Airen is a drought-resistant white wine grape planted throughout central Spain, occupying about twice as much land there as any other variety. In fact, there are more acres of Airen vines in the world than almost any other wine grape variety.
Airen is planted most notably in Spain's inland La Mancha and Valdepenas wine regions, where its tolerance of hot, dry conditions and poor soils made it the obvious choice of grape variety. The vine's high yields and low maintenance requirements took precedence over the quality of the wine it made, so Airen has traditionally been used to produce base wines for Spain's brandy industry, and to produce oxidative, high-alcohol white wines for local consumption. It was also blended with Cencibel (the local clone of Tempranillo) to produce lighter-bodied red wines. Recently however, with careful handling and improved vinification, Airen has been used to create simple, refreshing, dry white wines of reasonable quality.
Modern preferences for lighter, fruitier wines have led to a decline in Airen's popularity over the past few decades, although there is still a need for low-maintenance varieties as the characteristics of the region make mechanization difficult.

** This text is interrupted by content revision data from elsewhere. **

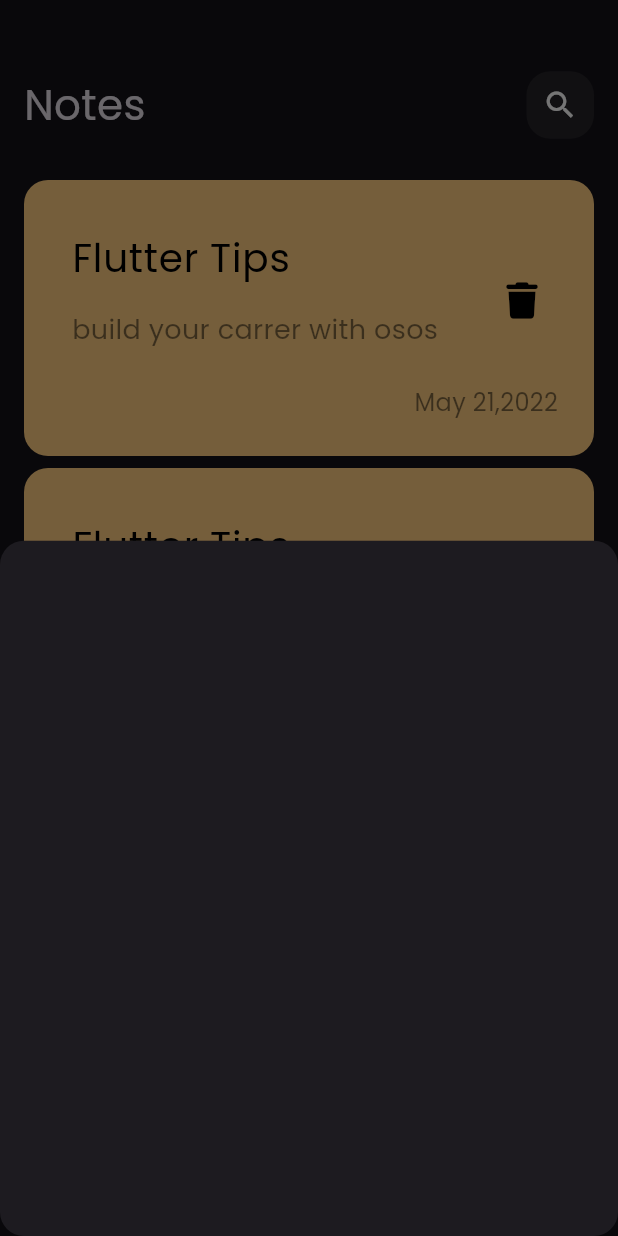
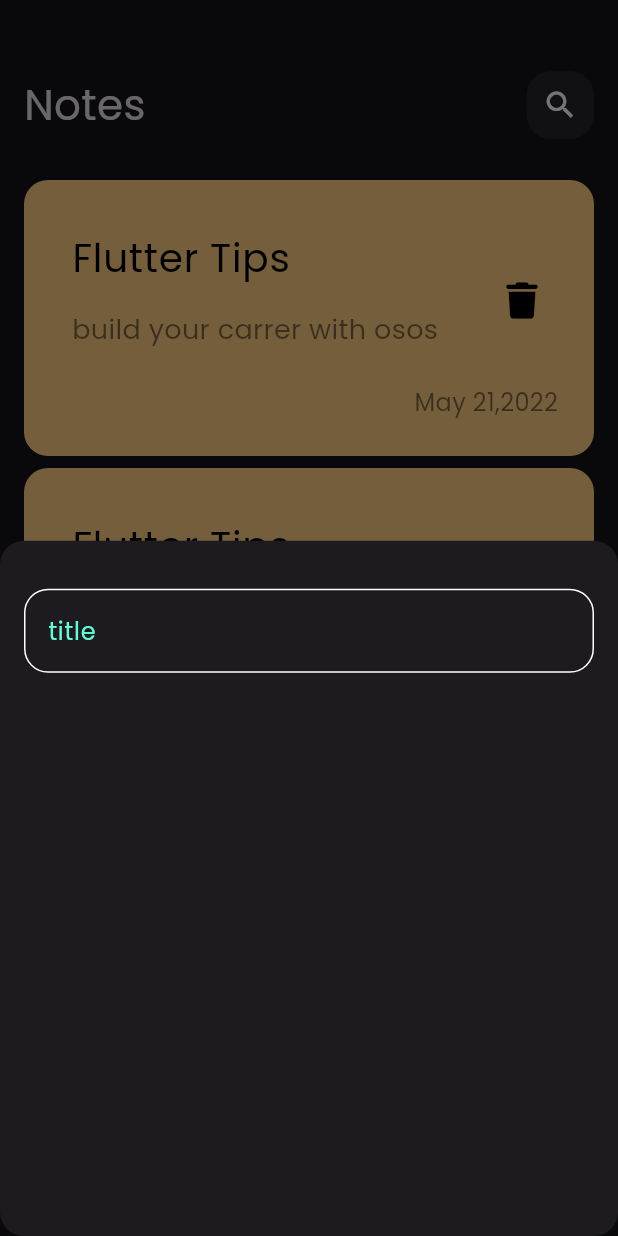
Before and after one commit to Osaamaa/notes, a Flutter app: the screen it shows after launch, after a tap on the "add" icon, on a phone screen of 412 x 824 dp. Run offline on Flutter 3.47's test engine with Material 3 defaults, Android fonts, the phone set to English and light mode, and no system bars; our stand-ins replace font_awesome_flutter.

Commit message:
create customTextField

```diff
--- /dev/null
+++ b/lib/core/constants.dart
@@ -0,0 +1,3 @@
+import 'package:flutter/material.dart';
+
+const kPrimaryColor = Color(0xff62FCD7);
--- /dev/null
+++ b/lib/views/widgets/custom_text_field.dart
@@ -0,0 +1,26 @@
+import 'package:flutter/material.dart';
+
+import '../../core/constants.dart';
+
+class CustomTextField extends StatelessWidget {
+  const CustomTextField({super.key});
+
+  @override
+  Widget build(BuildContext context) {
+    return TextField(
+      cursorColor: kPrimaryColor,
+      decoration: InputDecoration(
+        hintText: 'title',
+          hintStyle: const TextStyle(color: kPrimaryColor),
+          border: buildBorder(),
+          enabledBorder: buildBorder(),
+          focusedBorder: buildBorder(color: kPrimaryColor)),
+    );
+  }
+
+  OutlineInputBorder buildBorder({color}) {
+    return OutlineInputBorder(
+        borderRadius: BorderRadius.circular(16),
+        borderSide: BorderSide(color: color ?? Colors.white));
+  }
+}
--- a/lib/views/widgets/note_bottom_sheet.dart
+++ b/lib/views/widgets/note_bottom_sheet.dart
@@ -1,11 +1,19 @@
 import 'package:flutter/material.dart';
+
+import 'custom_text_field.dart';
 
 class AddNoteBottomSheet extends StatelessWidget {
   const AddNoteBottomSheet({super.key});
 
   @override
   Widget build(BuildContext context) {
-    return  Container(
+    return const Padding(
+      padding: EdgeInsets.symmetric(horizontal: 16),
+      child: Column(children: [
+        SizedBox(height: 32,),
+        CustomTextField(),
+
+      ],),
     );
   }
 }
```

In the Canary Islands, Airen goes by the name Burra Blanca (meaning "white donkey"), and is used mainly as a blending ingredient to produce dry white wines, alongside Malvasia, Breval and Listan Blanco (aka Palomino).
Synonyms include: Valdepenas, Manchega, Forcallet, Forcayet, Lairen, Burra Blanca, Burrablanca.
Food matches include:
Europe: Sardines escabeche; chilled almond and garlic soup (ajoblanco)
Asia: Blanched kai-lan with oyster sauce
Australasia/Oceania: Garlic prawns